The procedure varies a bit. In all the cases I’ve experienced, it was local anesthesia with one or more injections of anesthetic. The injections may sting a bit (both the needle and the drug), but after that there’s no pain.
I’ve experienced three different technqiues.
a metal tube with a sharpened edge is pushed into the mole, making a circular cut. The doc then grabs the mole with forceps, lifts it proud of the surrounding skin and then cuts it free. The metal tube may or may not be larger than the mole itself. If it’s big enough, you may need a stitch to close the resulting wound.
the doc uses a scalpel to shave the top layer of the mole off, leaving the skin beneath intact.

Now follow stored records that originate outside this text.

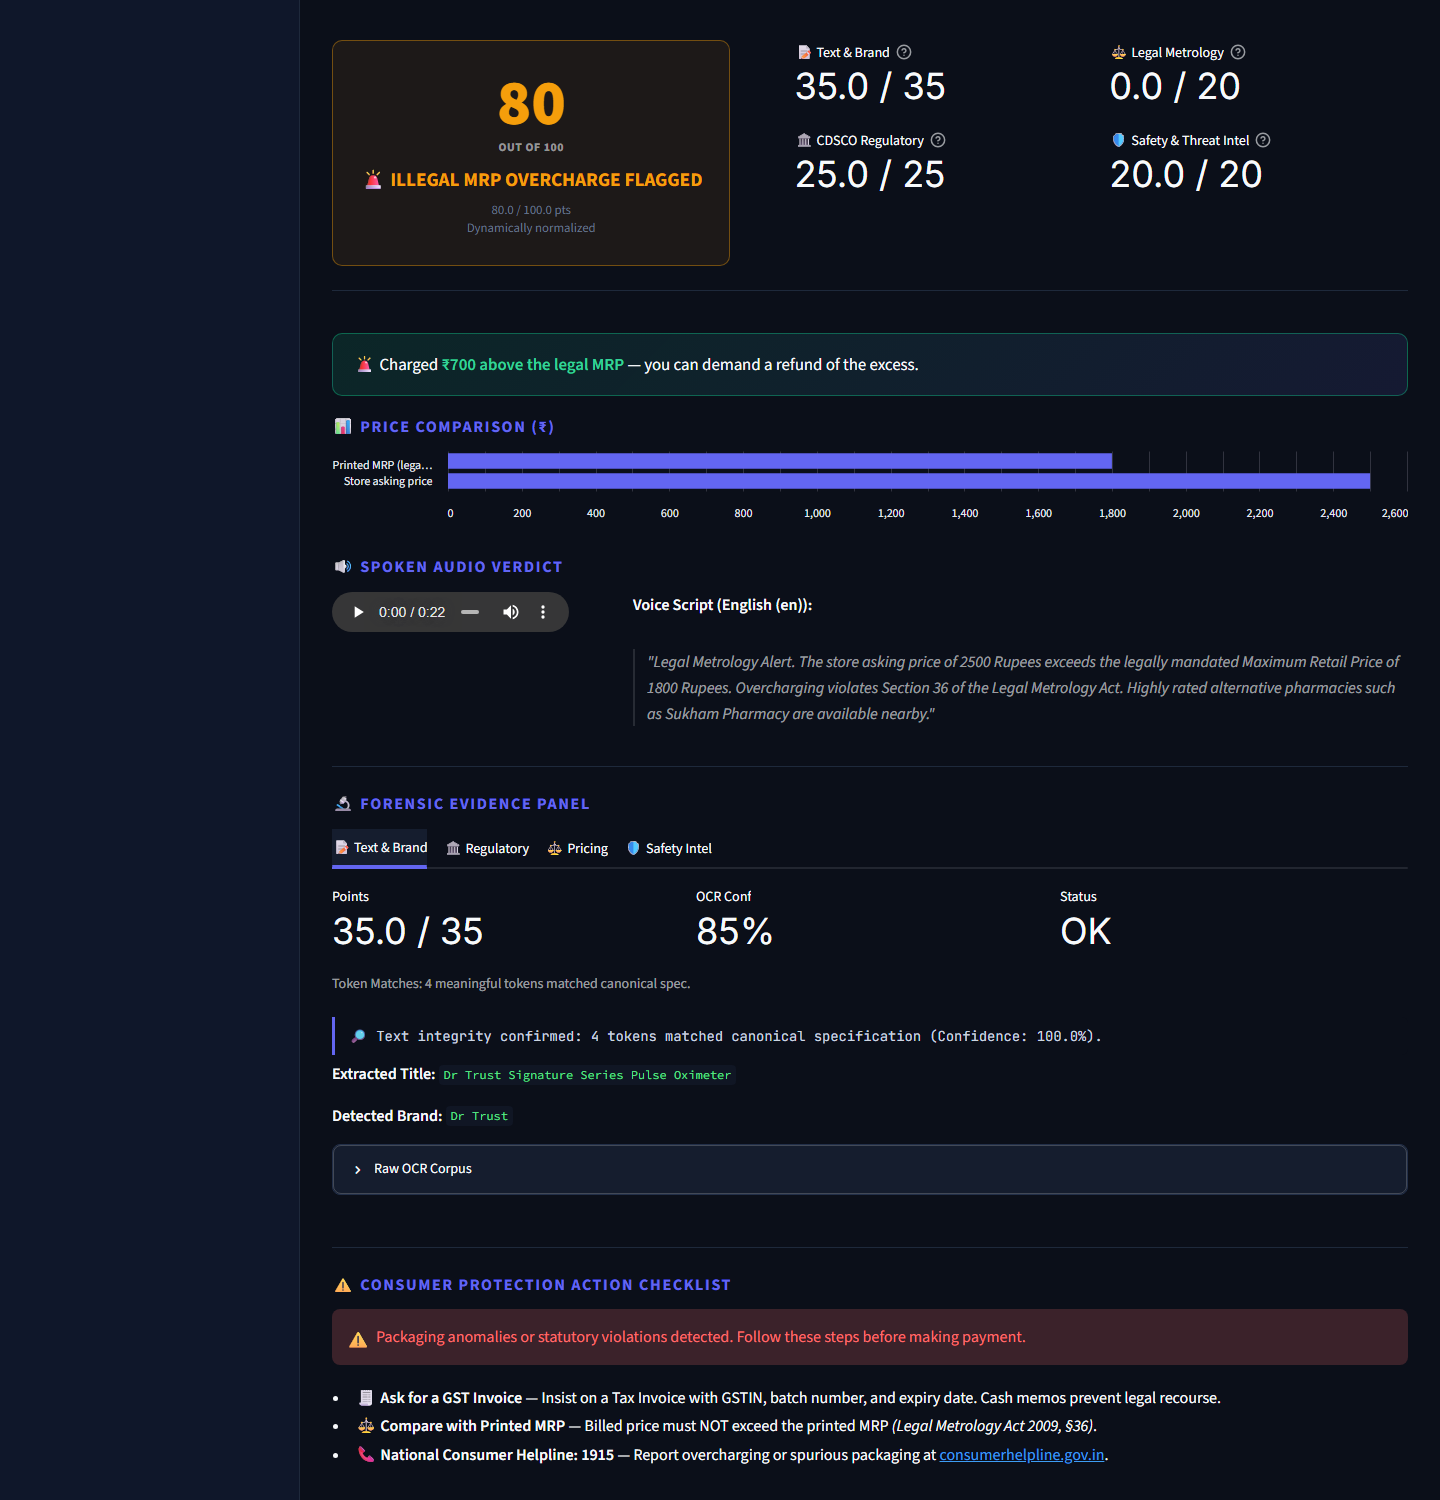
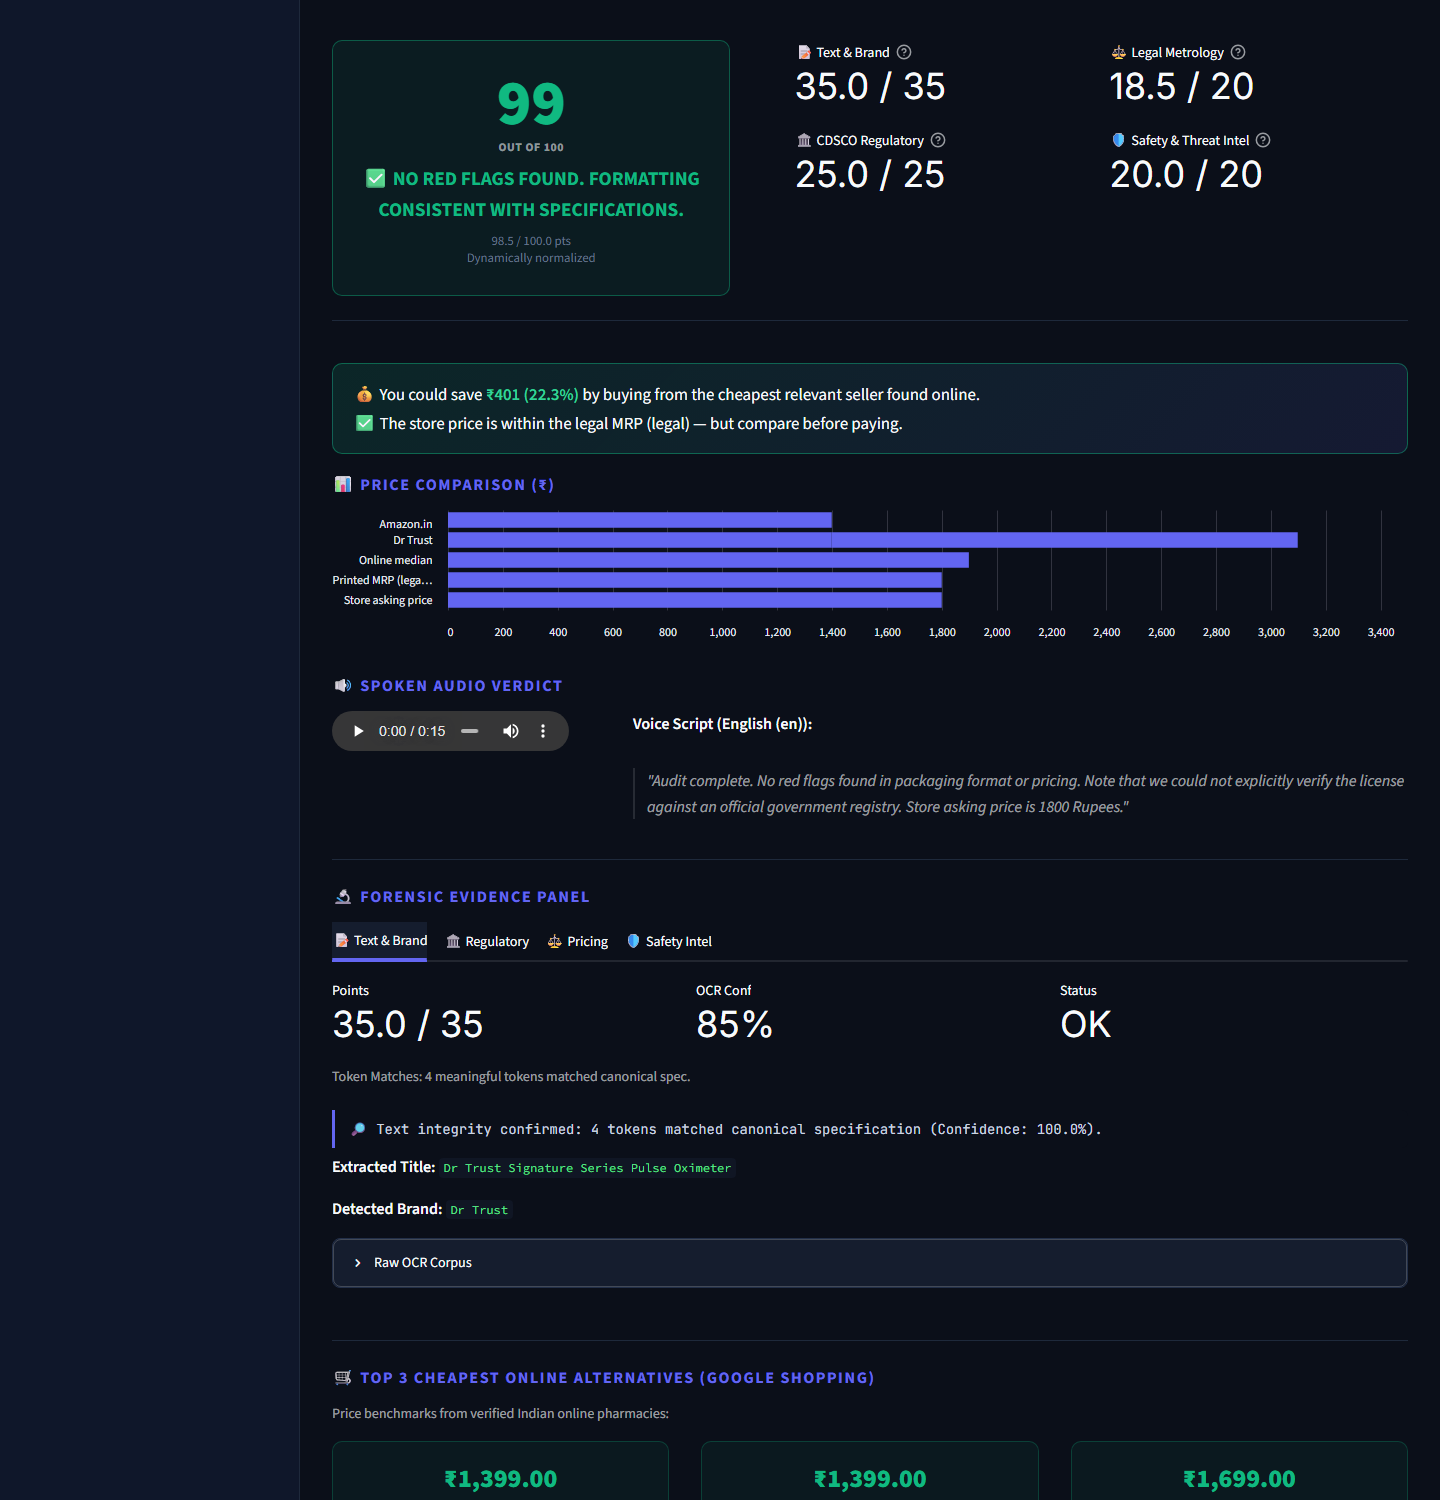
Refocus on fair price + cheapest source; fix Shopping query builder; savings in audio

diff --git a/app.py b/app.py
@@ -442,8 +442,9 @@ if demo_mode_toggle:
 st.markdown("""
 <div class="cs-hero">
   <h1>🛡 Care-Shield</h1>
-  <p>Algorithmic defense against counterfeit medical packaging, illegal price gouging,
-     and spurious devices — zero hallucination, built for Indian senior citizens.</p>
+  <p><b>Before you pay:</b> is it the right product, is the price fair, and where is it cheapest?
+     Scan any medical device or medicine — live SerpApi prices, counterfeit &amp; recall checks,
+     and the legal MRP ceiling. Built for Indian families and senior citizens.</p>
   <span class="badge">CDSCO MDR 2017</span>
   <span class="badge">Legal Metrology Act 2009</span>
   <span class="badge">Zero Hallucination</span>
@@ -801,14 +802,25 @@ if scorecard:
         cheapest_ = min((m.price for m in pr_.benchmark_merchants if m.price >= 0.4 * (pr_.online_median or 0)), default=None)
         sv = compute_savings(pr_.scanned_purchase_price, scorecard.ocr_result.printed_mrp_inr,
                              pr_.online_median, cheapest_)
-        if sv["illegal_overcharge"] or sv["save_vs_cheapest"]:
-            lines = []
-            if sv["illegal_overcharge"]:
-                lines.append(f"🚨 Charged <b>₹{sv['illegal_overcharge']:,.0f} above the legal MRP</b> — you can demand a refund of the excess.")
-            if sv["save_vs_cheapest"]:
-                lines.append(f"💰 You could save <b>₹{sv['save_vs_cheapest']:,.0f} ({sv['save_pct']}%)</b> buying from the cheapest verified online seller.")
-            st.markdown(
-                '<div class="cs-savings">' + "<br/>".join(lines) + "</div>", unsafe_allow_html=True)
+        mrp_ = scorecard.ocr_result.printed_mrp_inr
+        gap_pct = None
+        if mrp_ and pr_.online_median and pr_.online_median < 0.92 * mrp_:
+            gap_pct = round(100 * (mrp_ - pr_.online_median) / mrp_)
+        lines = []
+        if sv["save_vs_cheapest"]:
+            lines.append(f"💰 You could save <b>₹{sv['save_vs_cheapest']:,.0f} ({sv['save_pct']}%)</b> by buying from the cheapest relevant seller found online.")
+        if gap_pct:
+            lines.append(f"🏷 <b>MRP is a legal ceiling, not the fair price</b> — the online median (₹{pr_.online_median:,.0f}) is <b>{gap_pct}% below</b> the printed MRP (₹{mrp_:,.0f}).")
+        if sv["illegal_overcharge"]:
+            lines.append(f"🚨 Charged <b>₹{sv['illegal_overcharge']:,.0f} above the legal MRP</b> — you can demand a refund of the excess.")
+        elif mrp_ and pr_.scanned_purchase_price <= mrp_ and lines:
+            lines.append("✅ The store price is within the legal MRP (legal) — but compare before paying.")
+        if lines:
+            st.markdown('<div class="cs-savings">' + "<br/>".join(lines) + "</div>", unsafe_allow_html=True)
+        if not pr_.benchmark_merchants and not scorecard.is_demo_replay:
+            st.info("No reliable online listings matched this product, so no market comparison is shown "
+                    "(we never use unrelated products as a benchmark). Try a clearer photo or edit the "
+                    "product title / brand above.", icon="ℹ")
         import pandas as pd
         rows_ = [("Store asking price", pr_.scanned_purchase_price)]
         if scorecard.ocr_result.printed_mrp_inr:

diff --git a/core/parity_checker.py b/core/parity_checker.py
@@ -75,6 +75,37 @@ def get_demo_benchmark_merchants(product_title: str) -> List[BenchmarkMerchant]:
         ]
 
 
+
+_FLUFF = {
+    "signature", "series", "professional", "premium", "original", "genuine", "new", "model", "digital",
+    "advanced", "classic", "deluxe", "ip", "usa", "pro", "plus", "with", "for", "and", "the",
+    "mrp", "batch", "inclusive", "taxes", "of", "all", "in", "pack", "set",
+}
+
+
+def build_shopping_query(brand: str, title: str) -> str:
+    """Short, precise Shopping query: brand + up to 3 core product words (no duplicates, no marketing fluff).
+
+    Long titles ("Signature Series ...") make Google Shopping drift to unrelated products
+    (smartwatches for an oximeter), so we keep only the product nouns.
+    """
+    brand = (brand or "").strip()
+    if brand.lower().startswith(("unknown", "not provided")):
+        brand = ""
+    brand_tokens = {t.lower().strip(".") for t in re.findall(r"[\w.&-]+", brand)}
+    core = []
+    for tok in re.findall(r"[\w.&-]+", title or ""):
+        low = tok.lower().strip(".")
+        if low in brand_tokens or low in _FLUFF or re.fullmatch(r"\d+\s*(mg|ml|g|mcg)", low):
+            continue
+        if low.startswith("rs") or low in {"inr"}:
+            break
+        core.append(tok)
+        if len(core) == 3:
+            break
+    return f"{brand} {' '.join(core)}".strip() or (title or "").strip()
+
+
 def check_price_parity(
     product_title: str,
     detected_brand: str,
@@ -107,7 +138,7 @@ def check_price_parity(
     if active_key and not is_demo_mode:
         try:
             from serpapi import GoogleSearch
-            query = f"{detected_brand} {product_title}".strip()
+            query = build_shopping_query(detected_brand, product_title)
             params = {
                 "engine": "google_shopping",
                 "q": query,
@@ -172,7 +203,7 @@ def check_price_parity(
     # SerpApi unavailable / empty -> Gemini grounded Google Search fallback (real web sources only)
     if not benchmarks and not is_demo_mode and config.GEMINI_API_KEY:
         from core.gemini_fallback import gemini_price_benchmark
-        gem = gemini_price_benchmark(f"{detected_brand} {product_title}".strip(), config.GEMINI_API_KEY)
+        gem = gemini_price_benchmark(build_shopping_query(detected_brand, product_title), config.GEMINI_API_KEY)
         if gem:
             benchmarks = gem
             is_live = True

diff --git a/audio.py b/audio.py
@@ -15,7 +15,32 @@ from schemas import AuditScorecard
 logger = logging.getLogger(__name__)
 
 
+def _saving_amount(scorecard: AuditScorecard) -> int:
+    """Rupees saved vs the cheapest plausible online listing (0 when there is no reliable benchmark)."""
+    pr = scorecard.parity_result
+    if not pr or not pr.scanned_purchase_price or not pr.benchmark_merchants or not pr.online_median:
+        return 0
+    cheapest = min((m.price for m in pr.benchmark_merchants if m.price >= 0.4 * pr.online_median), default=None)
+    if cheapest and pr.scanned_purchase_price > cheapest * 1.05:
+        return int(pr.scanned_purchase_price - cheapest)
+    return 0
+
+
 def build_audio_script(scorecard: AuditScorecard, language: str = "en") -> str:
+    """Spoken verdict (price comparison first, legal MRP check second)."""
+    base = _build_base_script(scorecard, language)
+    save = _saving_amount(scorecard)
+    if not save or scorecard.is_aborted:
+        return base
+    extra = {
+        "en": f" You could save about {save} Rupees by buying from the cheapest online seller.",
+        "hi": f" सबसे सस्ते ऑनलाइन विक्रेता से खरीदकर आप लगभग {save} रुपये बचा सकते हैं।",
+        "ta": f" மலிவான ஆன்லைன் விற்பனையாளரிடம் வாங்கினால் சுமார் {save} ரூபாய் சேமிக்கலாம்.",
+    }
+    return base + extra.get(language, extra["en"])
+
+
+def _build_base_script(scorecard: AuditScorecard, language: str = "en") -> str:
     """Compose clear, legally defensible spoken verdict script for senior accessibility."""
     price = scorecard.parity_result.scanned_purchase_price if scorecard.parity_result else 0.0
     mrp = scorecard.ocr_result.printed_mrp_inr

diff --git a/README.md b/README.md
@@ -4,7 +4,7 @@
 
 > 🚀 **Live app:** **[https://care-shield-awdfuejzzvdctwjjtkgeup.streamlit.app/](https://care-shield-awdfuejzzvdctwjjtkgeup.streamlit.app/)**
 
-> Scan a medical product, and in seconds know whether it is **genuine**, **legally priced**, and **where to buy it cheaper** — powered by **SerpApi**.
+> **Before you pay:** is it the right product, is the price fair, and where is it cheapest? Scan a medical device or medicine and get live market prices, counterfeit/recall checks and the legal MRP ceiling — powered by **SerpApi**.
 
 Built for the **SerpApi India Hackathon 2026** · Track: **Knowledge & Public Interest** (accessibility, consumer protection, news) · also relevant to *Commerce & Market Intelligence*.
 
@@ -17,11 +17,13 @@ Built for the **SerpApi India Hackathon 2026** · Track: **Knowledge & Public In
 
 ## The problem
 
-In India, elderly patients and their families routinely buy BP monitors, oximeters, glucometers and braces from pharmacies where they cannot tell if:
+Families buying BP monitors, oximeters, glucometers, braces or OTC medicines can't tell:
 
-- the shop is **charging above the printed MRP** (illegal under *Legal Metrology Act 2009, §36*),
-- the box is a **counterfeit / spurious** product (knock-off spellings, malformed CDSCO licence numbers),
-- a **cheaper legitimate option** exists (online sellers, government *Jan Aushadhi* generic stores).
+- **Is this the fair price?** Pharmacies sell at the printed MRP, which is only a *legal ceiling* — the same product is often 20–40 % cheaper online or at Jan Aushadhi stores. Nobody checks.
+- **Is it genuine?** Counterfeit / spurious devices carry knock-off spellings and malformed CDSCO licence numbers, and recalls are hard to find.
+- **Where is it cheapest?** Comparing sellers by hand, in a shop, on a small phone, is unrealistic — especially for seniors.
+
+(Charging *above* MRP is illegal under *Legal Metrology Act 2009 §36*, so Care-Shield checks that too, but the everyday saving comes from the market comparison.)
 
 ## What Care-Shield does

If they’re more concerned about the nature of the mole, they’ll remove the entire thing, along with the skin beneath it, plus a margin of healthy skin around it. I had one taken off of my back 11 years ago like this. They made a “football”-shaped cut (like the patches on this plywood) around the mole, and then removed the full depth of skin. Five stitches were required to pull the opposite sites of the “football” back together. They cut a football shape rather than a circular shape so the skin doesn’t end up wrinkled or puckered when the pull the opposite sides together. In my case, the biopsy of this partular mole came back as “atypical,” meaning it wasn’t yet cancerous, but it had the potential to become cancerous at a later date, so removing the whole thing along with a clean margin was the right choice.
In all cases, there wasn’t much pain after the fact. The stitches were a minor annoyance, in that the pulled uncomfortably on my skin if I stretched the area, but that was easily avoided until the stitches were removed a week later.